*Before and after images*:
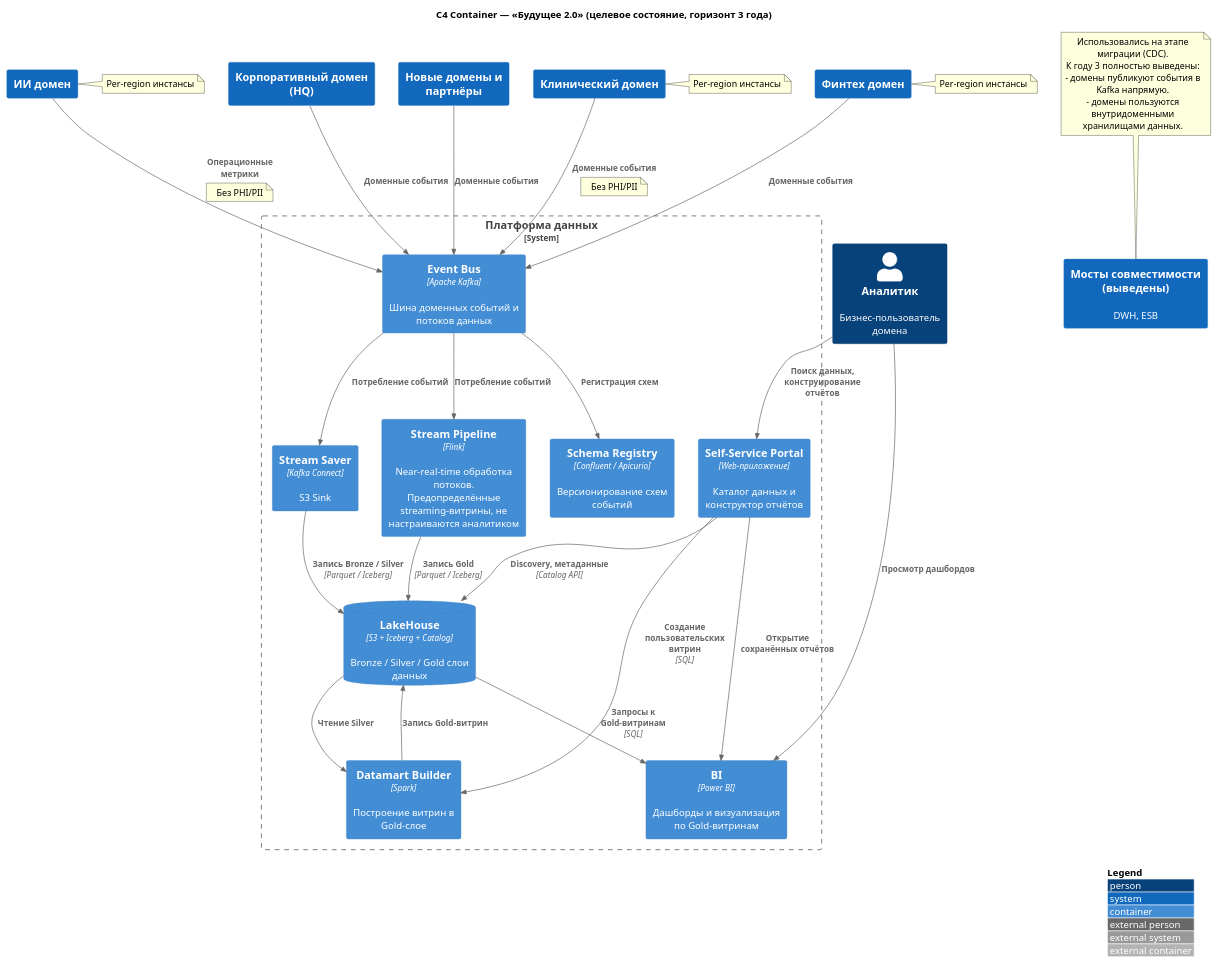
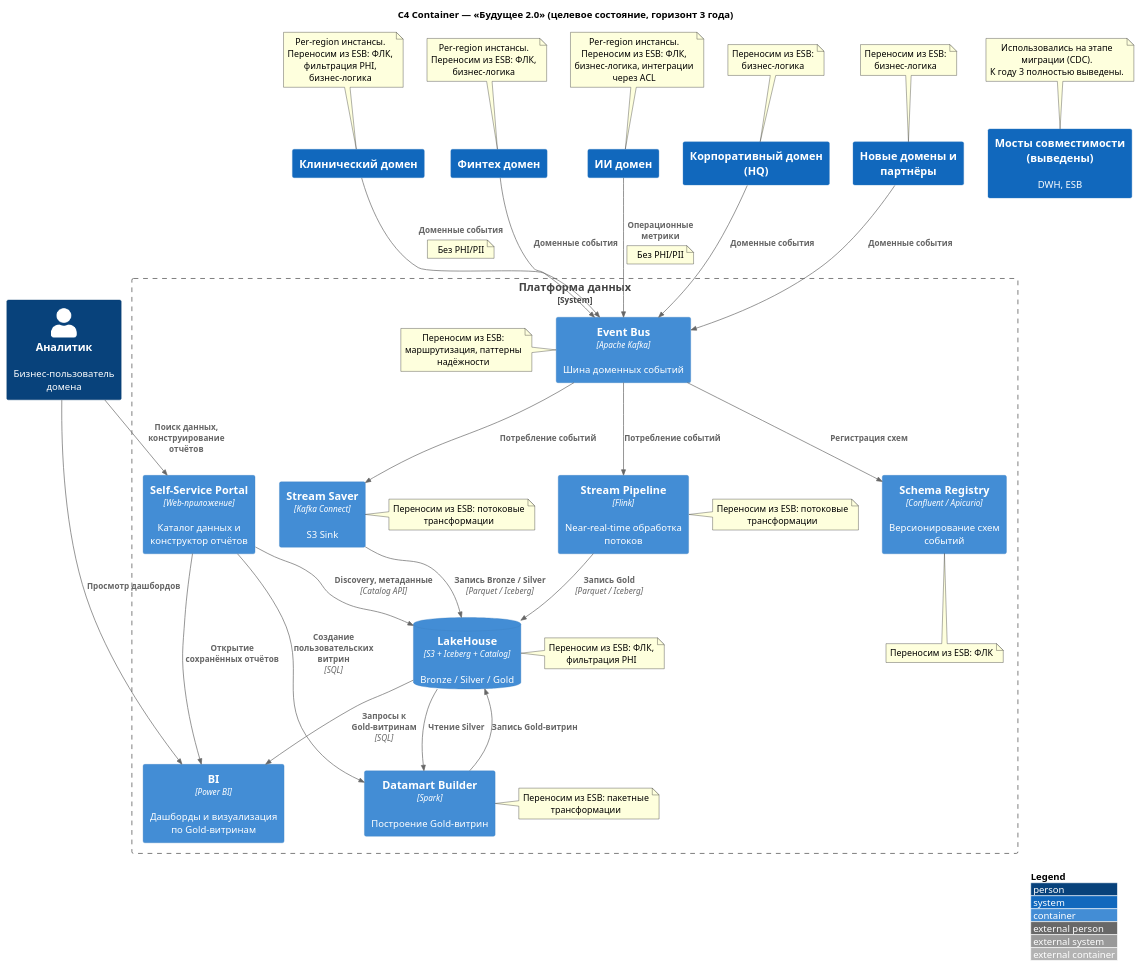
One commit to oleg088097/architecture-future_2_0 changed the diagram in task3/c4_container.puml. Above: the diagram before and after it, drawn with PlantUML. The commit also changed 1 other file, not shown here.

```diff
--- a/task3/c4_container.puml
+++ b/task3/c4_container.puml
@@ -1,88 +1,118 @@
 @startuml
 !include https://raw.githubusercontent.com/plantuml-stdlib/C4-PlantUML/master/C4_Container.puml
 
 LAYOUT_WITH_LEGEND()
 
 title C4 Container — «Будущее 2.0» (целевое состояние, горизонт 3 года)
 
 Person(analyst, "Аналитик", "Бизнес-пользователь домена")
 
 System(clinical, "Клинический домен")
-note right of clinical
-    Per-region инстансы
+note top of clinical
+    Per-region инстансы.
+    Переносим из ESB: ФЛК, фильтрация PHI, бизнес-логика
 end note
 
 System(fintech, "Финтех домен")
-note right of fintech
-    Per-region инстансы
+note top of fintech
+    Per-region инстансы.
+    Переносим из ESB: ФЛК, бизнес-логика
 end note
 
 System(ai, "ИИ домен")
-note right of ai
-    Per-region инстансы
+note top of ai
+    Per-region инстансы.
+    Переносим из ESB: ФЛК, бизнес-логика, интеграции через ACL
 end note
 
 System(corp, "Корпоративный домен (HQ)")
+note top of corp
+    Переносим из ESB: бизнес-логика
+end note
 
 System(new, "Новые домены и партнёры")
+note top of new
+    Переносим из ESB: бизнес-логика
+end note
 
 System(legacy, "Мосты совместимости (выведены)", "DWH, ESB")
 note top of legacy
     Использовались на этапе миграции (CDC).
-    К году 3 полностью выведены:
-    - домены публикуют события в Kafka напрямую.
-    - домены пользуются внутридоменными хранилищами данных.
+    К году 3 полностью выведены.
 end note
 
 System_Boundary(platform, "Платформа данных") {
-    Container(kafka, "Event Bus", "Apache Kafka", "Шина доменных событий и потоков данных")
+    Container(kafka, "Event Bus", "Apache Kafka", "Шина доменных событий")
+    note left of kafka
+        Переносим из ESB: маршрутизация, паттерны надёжности
+    end note
     Container(registry, "Schema Registry", "Confluent / Apicurio", "Версионирование схем событий")
+    note bottom of registry
+        Переносим из ESB: ФЛК
+    end note
 
     Container(saver, "Stream Saver", "Kafka Connect", "S3 Sink")
-    Container(stream, "Stream Pipeline", "Flink", "Near-real-time обработка потоков. Предопределённые streaming-витрины, не настраиваются аналитиком")
+    note right of saver
+        Переносим из ESB: потоковые трансформации
+    end note
 
-    ContainerDb(lakehouse, "LakeHouse", "S3 + Iceberg + Catalog", "Bronze / Silver / Gold слои данных")
-    Container(martBuilder, "Datamart Builder", "Spark", "Построение витрин в Gold-слое")
+    Container(stream, "Stream Pipeline", "Flink", "Near-real-time обработка потоков")
+    note right of stream
+        Переносим из ESB: потоковые трансформации
+    end note
+
+    ContainerDb(lakehouse, "LakeHouse", "S3 + Iceberg + Catalog", "Bronze / Silver / Gold")
+    note right of lakehouse
+        Переносим из ESB: ФЛК, фильтрация PHI
+    end note
+
+    Container(martBuilder, "Datamart Builder", "Spark", "Построение Gold-витрин")
+    note right of martBuilder
+        Переносим из ESB: пакетные трансформации
+    end note
 
     Container(portal, "Self-Service Portal", "Web-приложение", "Каталог данных и конструктор отчётов")
     Container(bi, "BI", "Power BI", "Дашборды и визуализация по Gold-витринам")
 }
+
+
+
 
 ' --- Domains ---
 Rel(clinical, kafka, "Доменные события")
 note on link
     Без PHI/PII
 end note
 
 Rel(fintech, kafka, "Доменные события")
 
 Rel(ai, kafka, "Операционные метрики")
 note on link
     Без PHI/PII
 end note
 
 Rel(corp, kafka, "Доменные события")
 Rel(new, kafka, "Доменные события")
 
 ' --- Event platform ---
 Rel(kafka, registry, "Регистрация схем")
 
 Rel(kafka, saver, "Потребление событий")
 Rel(saver, lakehouse, "Запись Bronze / Silver", "Parquet / Iceberg")
 
 Rel(kafka, stream, "Потребление событий")
 Rel(stream, lakehouse, "Запись Gold", "Parquet / Iceberg")
 
 ' --- Datamarts ---
 Rel(lakehouse, martBuilder, "Чтение Silver")
 Rel(martBuilder, lakehouse, "Запись Gold-витрин")
 Rel(portal, martBuilder, "Создание пользовательских витрин", "SQL")
 
 ' --- Analytics consumption ---
 Rel(portal, lakehouse, "Discovery, метаданные", "Catalog API")
 Rel(lakehouse, bi, "Запросы к Gold-витринам", "SQL")
 Rel(analyst, portal, "Поиск данных, конструирование отчётов")
 Rel(analyst, bi, "Просмотр дашбордов")
 Rel(portal, bi, "Открытие сохранённых отчётов")
 
 @enduml
```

*Prompt*: Lines above that contain the string "Gold" make up the answer.

*Response for this exercise*:
-    ContainerDb(lakehouse, "LakeHouse", "S3 + Iceberg + Catalog", "Bronze / Silver / Gold слои данных")
-    Container(martBuilder, "Datamart Builder", "Spark", "Построение витрин в Gold-слое")
+    ContainerDb(lakehouse, "LakeHouse", "S3 + Iceberg + Catalog", "Bronze / Silver / Gold")
+    Container(martBuilder, "Datamart Builder", "Spark", "Построение Gold-витрин")
     Container(bi, "BI", "Power BI", "Дашборды и визуализация по Gold-витринам")
 Rel(stream, lakehouse, "Запись Gold", "Parquet / Iceberg")
 Rel(martBuilder, lakehouse, "Запись Gold-витрин")
 Rel(lakehouse, bi, "Запросы к Gold-витринам", "SQL")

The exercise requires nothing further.